The UK is facing an epidemic of mesothelioma (a malignant tumor of the lung lining) among workers exposed to asbestos, physicians warned in the Jan. 31 issue of the British Medical Journal.

There are now over 1,800 mesothelioma deaths per year in the UK more than one in 200 of all deaths in men and almost one in 1000 in women and the number is still increasing, said reseachers. Since work-related exposure to asbestos in the UK continued until 1980, the peak of the epidemic is still to come, and a strategy is needed to manage these patients, they write.

The researchers counseled that all doctors need to know how to recognize and diagnose mesothelioma and what treatments are available.

And because the exposures occurred throughout the 1950s, 1960s, and 1970s, there is nothing that can be done to prevent the number of cases from climbing.

What can be done, suggested the study authors, is:

  • Recognize it early
  • Treat it actively
  • Learn about best treatment with carefully structured studies

They predict the medical community will see many more cases of mesothelioma in the next 25 years. In the developed world alone, 100,000 people alive now will die from it, they conclude.

The general secretary of the Trades Union Congress, Brendan Barber, said the study results reinforce what unions have been saying for many years. "Many thousands of workers have already suffered long, slow and painful deaths because of exposure to asbestos. Many tens of thousands more who have worked with asbestos in the past face an uncertain future, not knowing if they too will one day become mesothelioma victims," he commented.

Pointing out that "half a million workplaces still contain asbestos, much of it sitting there forgotten about until it gets disturbed during maintenance or demolition work," Barber added, "The best legacy that we can give to those whose lives have been destroyed and ended by this killer dust is to ensure that is managed safely so that no more workers are unwittingly exposed."

Hide comments
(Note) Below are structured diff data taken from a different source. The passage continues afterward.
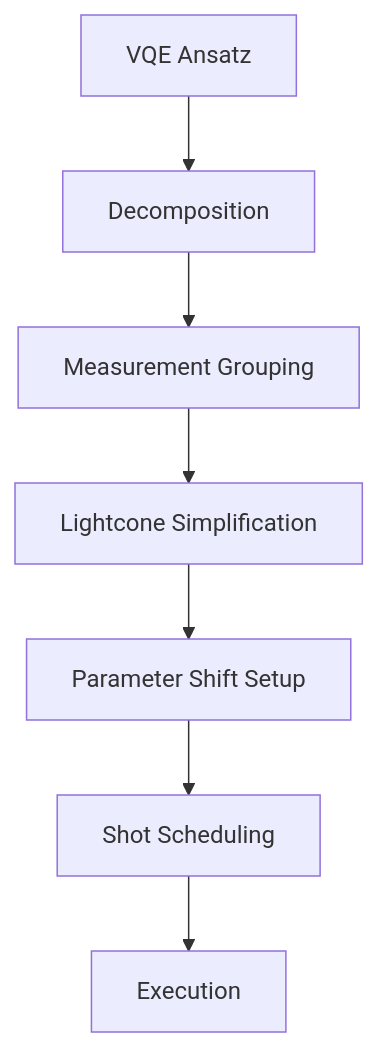
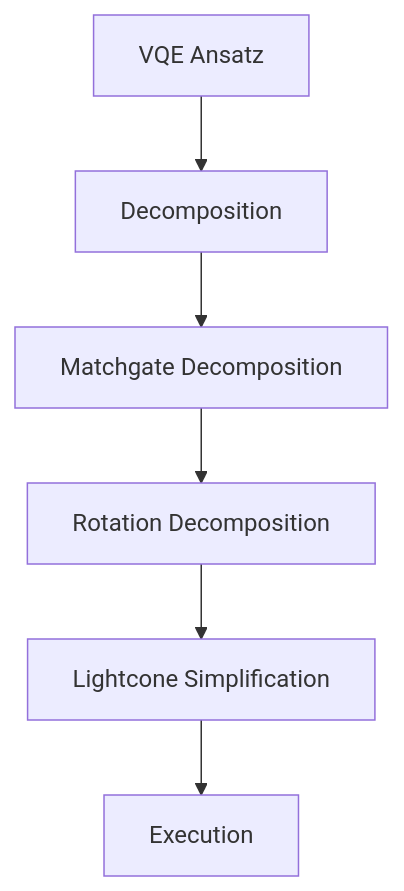
One commit to QureGenAI-Biotech/TyxonQ changed the ninth of 14 diagrams in .qoder/repowiki/en/content/Core Framework Architecture/Compiler Pipeline/Compiler Pipeline.md. Above: the diagram before and after it, drawn with Mermaid. The commit also changed other lines of this file and 516 other files, not shown here.

````diff
--- a/.qoder/repowiki/en/content/Core Framework Architecture/Compiler Pipeline/Compiler Pipeline.md
+++ b/.qoder/repowiki/en/content/Core Framework Architecture/Compiler Pipeline/Compiler Pipeline.md
@@ -446,9 +340,8 @@
 ```mermaid
 flowchart TD
 A[VQE Ansatz] --> B[Decomposition]
-B --> C[Measurement Grouping]
-C --> D[Lightcone Simplification]
-D --> E[Parameter Shift Setup]
-E --> F[Shot Scheduling]
-F --> G[Execution]
+B --> C[Matchgate Decomposition]
+C --> D[Rotation Decomposition]
+D --> E[Lightcone Simplification]
+E --> F[Execution]
 ```
````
Comments

  • Allowed HTML tags: <em> <strong> <blockquote> <br> <p>

Plain text

  • No HTML tags allowed.
  • Web page addresses and e-mail addresses turn into links automatically.
  • Lines and paragraphs break automatically.
Publish